• _TASK_:
An exact copy of all the data below is needed, without its pictures.

*** Block opens ***

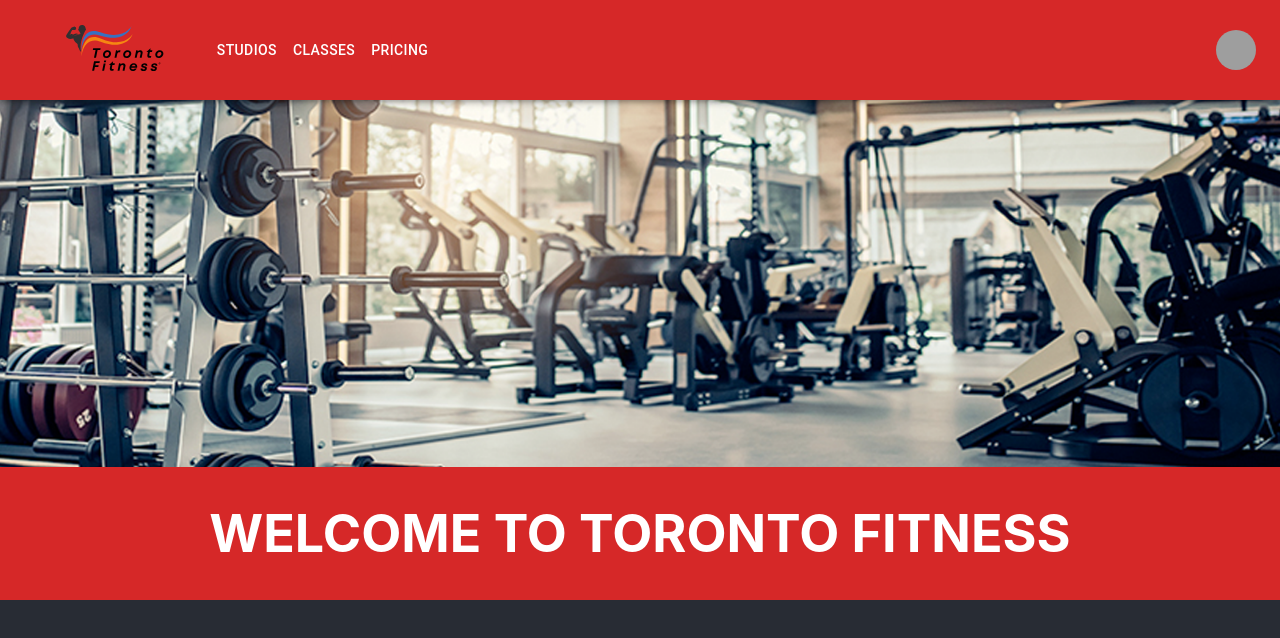
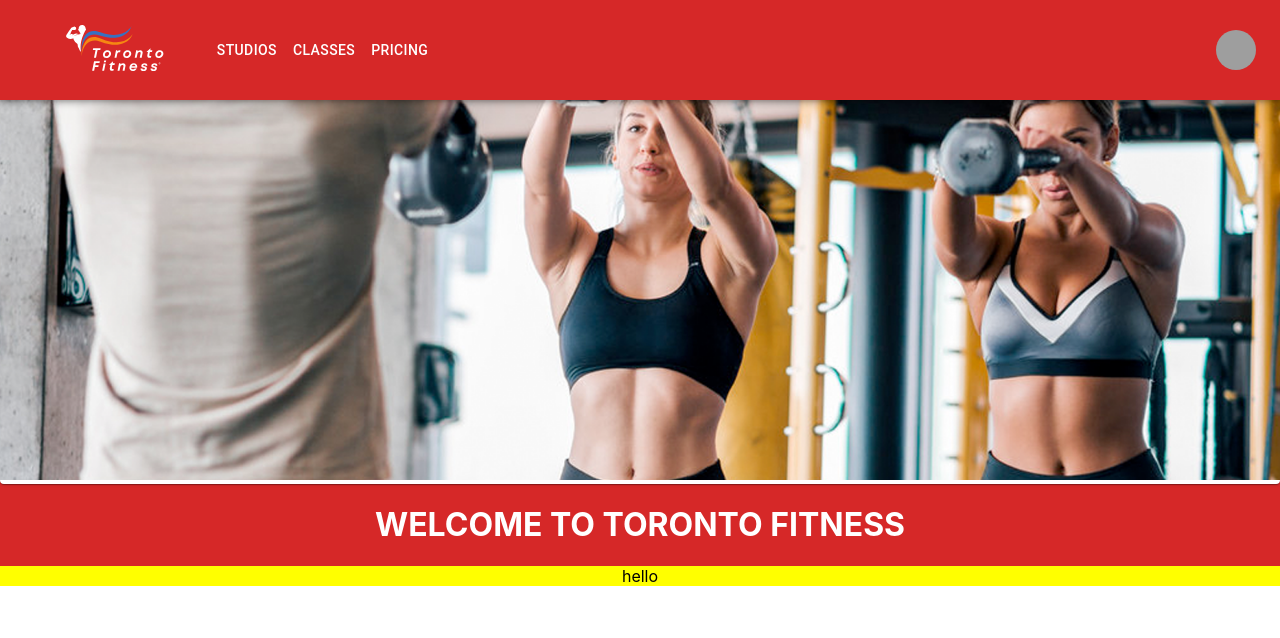
Before and after one commit to kenneth-miura/csc309-pf, a React (Create React App) app in the folder PF/frontend/: page / in a window 1280 px wide. Shown: the top 638 px of the page. Built offline with nearby package versions, Linux system fonts and the light colour scheme; grey boxes are pictures that could not be loaded.

Commit message:
UPdated stuff

```diff
--- a/PF/frontend/public/index.html
+++ b/PF/frontend/public/index.html
@@ -26,7 +26,7 @@
     -->
     <title>Toronto Fitness Club</title>
   </head>
-  <body>
+  <body style="margin: 0px;">
     <noscript>You need to enable JavaScript to run this app.</noscript>
     <div id="root"></div>
     <!--
--- a/PF/frontend/src/App.css
+++ b/PF/frontend/src/App.css
@@ -14,8 +14,8 @@
 }
 
 .App-header {
-  background-color: #282c34;
-  min-height: 100vh;
+  background-color: #ffffff;
+  /* min-height: 100vh; */
   display: flex;
   flex-direction: column;
   align-items: center;
--- a/PF/frontend/src/App.js
+++ b/PF/frontend/src/App.js
@@ -8,8 +8,8 @@ function App() {
     <div className="App">
       <header className="App-header">
         <Navbar position="sticky"></Navbar>
-        <Main></Main>
       </header>
+      <Main></Main>
     </div>
   );
 }
--- /dev/null
+++ b/PF/frontend/src/components/Carousel.jsx
@@ -0,0 +1,48 @@
+import React from 'react';
+import Carousel from 'react-material-ui-carousel'
+import { Paper, Button, CardMedia } from '@mui/material'
+import Box from '@mui/material/Box';
+
+function ImageCarousel(props)
+{
+    const items = [
+        {
+            img: require("../images/gym.png"),
+        },
+        {
+            img: require("../images/weightlift.png"),
+        },
+        {
+            img: require("../images/coach.png"),
+        }
+    ]
+
+    return (
+        <Carousel autoPlay animation="slide" style={{width: '100%', backgroundColor: '#d62828'}} indicatorContainerProps={{
+            style: {
+              visibility: 'hidden'
+            }
+          }}>
+            {
+                items.map( (item, i) => <Item key={i} item={item} /> )
+            }
+        </Carousel>
+    )
+}
+
+function Item(props)
+{
+    const imgUrl = props.item.img;
+    console.log(imgUrl);
+
+    return (
+        <div>
+            <Paper style={{width: '100%'}}>
+                <Box>
+                    <img src={imgUrl} style={{width: '100%', height: '100%'}}/>
+                </Box>
+            </Paper>
+        </div>
+    )
+}
+export default ImageCarousel;
--- /dev/null
+++ b/PF/frontend/src/pages/Main.css
@@ -0,0 +1,4 @@
+.container {
+    display: flex;
+    flex-direction: column;
+  }
--- a/PF/frontend/src/pages/Main.js
+++ b/PF/frontend/src/pages/Main.js
@@ -1,19 +1,49 @@
-import * as React from 'react';
-import { Card } from '@mui/material';
+import * as React from "react";
+import './Main.css'
+import ImageCarousel from '../components/Carousel'
+import { Card, Box, Paper } from "@mui/material";
+import Grid from "@mui/material/Grid";
 
 function Main() {
+  function GridItem() {
+    return (
+      // From 0 to 600px wide (smart-phones), I take up 12 columns, or the whole device width!
+      // From 600-690px wide (tablets), I take up 6 out of 12 columns, so 2 columns fit the screen.
+      // From 960px wide and above, I take up 25% of the device (3/12), so 4 columns fit the screen.
+      <Grid item style={{ paddingLeft: 0, paddingRight: 0 }}>
+        <Card style={{ width: "100%" }}>THERE ARE ITEMS HERE</Card>
+      </Grid>
+    );
+  }
+
   return (
-    <div
-    style={{display: 'flex', width: '100%', height: '100%'}}
-    className="MainPage">
-        <Card style={{width: "100%", height: "60%", position: 'fixed', top: '0px'}}>
-            <img style={{objectFit: "cover", width: "100%", height: "100%"}} src={require("../images/gym.png")}></img>
-        </Card>
+    <div className="container">
+        <Box display="flex" flexDirection="column" style={{top: '0px'}}>
+            <Box style={{backgroundColor: "#d62828", width: "100%"}}>
+                {/* <ImageCarousel style={{margin: '0px', padding: '0px'}}></ImageCarousel> */}
+                <Card>
+                    <img style={{objectFit: "cover", width: '100%', height: '100%'}} src={require("../images/coach.png")}></img>
+                </Card>
 
-        <Card class="WelcomeText" style={{backgroundColor: "#d62828", position: "fixed", width: "100%", top: "467px"}}>
-            <h1>WELCOME TO TORONTO FITNESS</h1>
-        </Card>
+                <Card class="WelcomeText" style={{backgroundColor: "#d62828", width: "100%"}}>
+                    <h1 style={{color: "white"}}>WELCOME TO TORONTO FITNESS</h1>
+                </Card>
 
+            </Box>
+            <Box style={{backgroundColor: "yellow"}}>
+                hello
+            </Box>
+        </Box>
+
+      {/* <Box sx={{ display: 'grid', gridTemplateRows: 'repeat(3, 1fr)' }}>
+            <Card style={{width: "100%", height: "60%", position: 'fixed', top: '0px'}}>
+                <img style={{objectFit: "cover", width: '100%', height: '100%'}} src={require("../images/coach.png")}></img>
+            </Card>
+
+            <Card class="WelcomeText" style={{backgroundColor: "#d62828", width: "100%"}}>
+                <h1>WELCOME TO TORONTO FITNESS</h1>
+            </Card>
+        </Box> */}
     </div>
   );
 }
```
Also changed, not shown: PF/frontend/src/images/TFC_main.svg.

*** Block closes ***

• _ANSWER TO THIS TASK_:
Before and after one commit to kenneth-miura/csc309-pf, a React (Create React App) app in the folder PF/frontend/: page / in a window 1280 px wide. Shown: the top 638 px of the page. Built offline with nearby package versions, Linux system fonts and the light colour scheme; grey boxes are pictures that could not be loaded.

Commit message:
UPdated stuff

```diff
--- a/PF/frontend/public/index.html
+++ b/PF/frontend/public/index.html
@@ -26,7 +26,7 @@
     -->
     <title>Toronto Fitness Club</title>
   </head>
-  <body>
+  <body style="margin: 0px;">
     <noscript>You need to enable JavaScript to run this app.</noscript>
     <div id="root"></div>
     <!--
--- a/PF/frontend/src/App.css
+++ b/PF/frontend/src/App.css
@@ -14,8 +14,8 @@
 }
 
 .App-header {
-  background-color: #282c34;
-  min-height: 100vh;
+  background-color: #ffffff;
+  /* min-height: 100vh; */
   display: flex;
   flex-direction: column;
   align-items: center;
--- a/PF/frontend/src/App.js
+++ b/PF/frontend/src/App.js
@@ -8,8 +8,8 @@ function App() {
     <div className="App">
       <header className="App-header">
         <Navbar position="sticky"></Navbar>
-        <Main></Main>
       </header>
+      <Main></Main>
     </div>
   );
 }
--- /dev/null
+++ b/PF/frontend/src/components/Carousel.jsx
@@ -0,0 +1,48 @@
+import React from 'react';
+import Carousel from 'react-material-ui-carousel'
+import { Paper, Button, CardMedia } from '@mui/material'
+import Box from '@mui/material/Box';
+
+function ImageCarousel(props)
+{
+    const items = [
+        {
+            img: require("../images/gym.png"),
+        },
+        {
+            img: require("../images/weightlift.png"),
+        },
+        {
+            img: require("../images/coach.png"),
+        }
+    ]
+
+    return (
+        <Carousel autoPlay animation="slide" style={{width: '100%', backgroundColor: '#d62828'}} indicatorContainerProps={{
+            style: {
+              visibility: 'hidden'
+            }
+          }}>
+            {
+                items.map( (item, i) => <Item key={i} item={item} /> )
+            }
+        </Carousel>
+    )
+}
+
+function Item(props)
+{
+    const imgUrl = props.item.img;
+    console.log(imgUrl);
+
+    return (
+        <div>
+            <Paper style={{width: '100%'}}>
+                <Box>
+                    <img src={imgUrl} style={{width: '100%', height: '100%'}}/>
+                </Box>
+            </Paper>
+        </div>
+    )
+}
+export default ImageCarousel;
--- /dev/null
+++ b/PF/frontend/src/pages/Main.css
@@ -0,0 +1,4 @@
+.container {
+    display: flex;
+    flex-direction: column;
+  }
--- a/PF/frontend/src/pages/Main.js
+++ b/PF/frontend/src/pages/Main.js
@@ -1,19 +1,49 @@
-import * as React from 'react';
-import { Card } from '@mui/material';
+import * as React from "react";
+import './Main.css'
+import ImageCarousel from '../components/Carousel'
+import { Card, Box, Paper } from "@mui/material";
+import Grid from "@mui/material/Grid";
 
 function Main() {
+  function GridItem() {
+    return (
+      // From 0 to 600px wide (smart-phones), I take up 12 columns, or the whole device width!
+      // From 600-690px wide (tablets), I take up 6 out of 12 columns, so 2 columns fit the screen.
+      // From 960px wide and above, I take up 25% of the device (3/12), so 4 columns fit the screen.
+      <Grid item style={{ paddingLeft: 0, paddingRight: 0 }}>
+        <Card style={{ width: "100%" }}>THERE ARE ITEMS HERE</Card>
+      </Grid>
+    );
+  }
+
   return (
-    <div
-    style={{display: 'flex', width: '100%', height: '100%'}}
-    className="MainPage">
-        <Card style={{width: "100%", height: "60%", position: 'fixed', top: '0px'}}>
-            <img style={{objectFit: "cover", width: "100%", height: "100%"}} src={require("../images/gym.png")}></img>
-        </Card>
+    <div className="container">
+        <Box display="flex" flexDirection="column" style={{top: '0px'}}>
+            <Box style={{backgroundColor: "#d62828", width: "100%"}}>
+                {/* <ImageCarousel style={{margin: '0px', padding: '0px'}}></ImageCarousel> */}
+                <Card>
+                    <img style={{objectFit: "cover", width: '100%', height: '100%'}} src={require("../images/coach.png")}></img>
+                </Card>
 
-        <Card class="WelcomeText" style={{backgroundColor: "#d62828", position: "fixed", width: "100%", top: "467px"}}>
-            <h1>WELCOME TO TORONTO FITNESS</h1>
-        </Card>
+                <Card class="WelcomeText" style={{backgroundColor: "#d62828", width: "100%"}}>
+                    <h1 style={{color: "white"}}>WELCOME TO TORONTO FITNESS</h1>
+                </Card>
 
+            </Box>
+            <Box style={{backgroundColor: "yellow"}}>
+                hello
+            </Box>
+        </Box>
+
+      {/* <Box sx={{ display: 'grid', gridTemplateRows: 'repeat(3, 1fr)' }}>
+            <Card style={{width: "100%", height: "60%", position: 'fixed', top: '0px'}}>
+                <img style={{objectFit: "cover", width: '100%', height: '100%'}} src={require("../images/coach.png")}></img>
+            </Card>
+
+            <Card class="WelcomeText" style={{backgroundColor: "#d62828", width: "100%"}}>
+                <h1>WELCOME TO TORONTO FITNESS</h1>
+            </Card>
+        </Box> */}
     </div>
   );
 }
```
Also changed, not shown: PF/frontend/src/images/TFC_main.svg.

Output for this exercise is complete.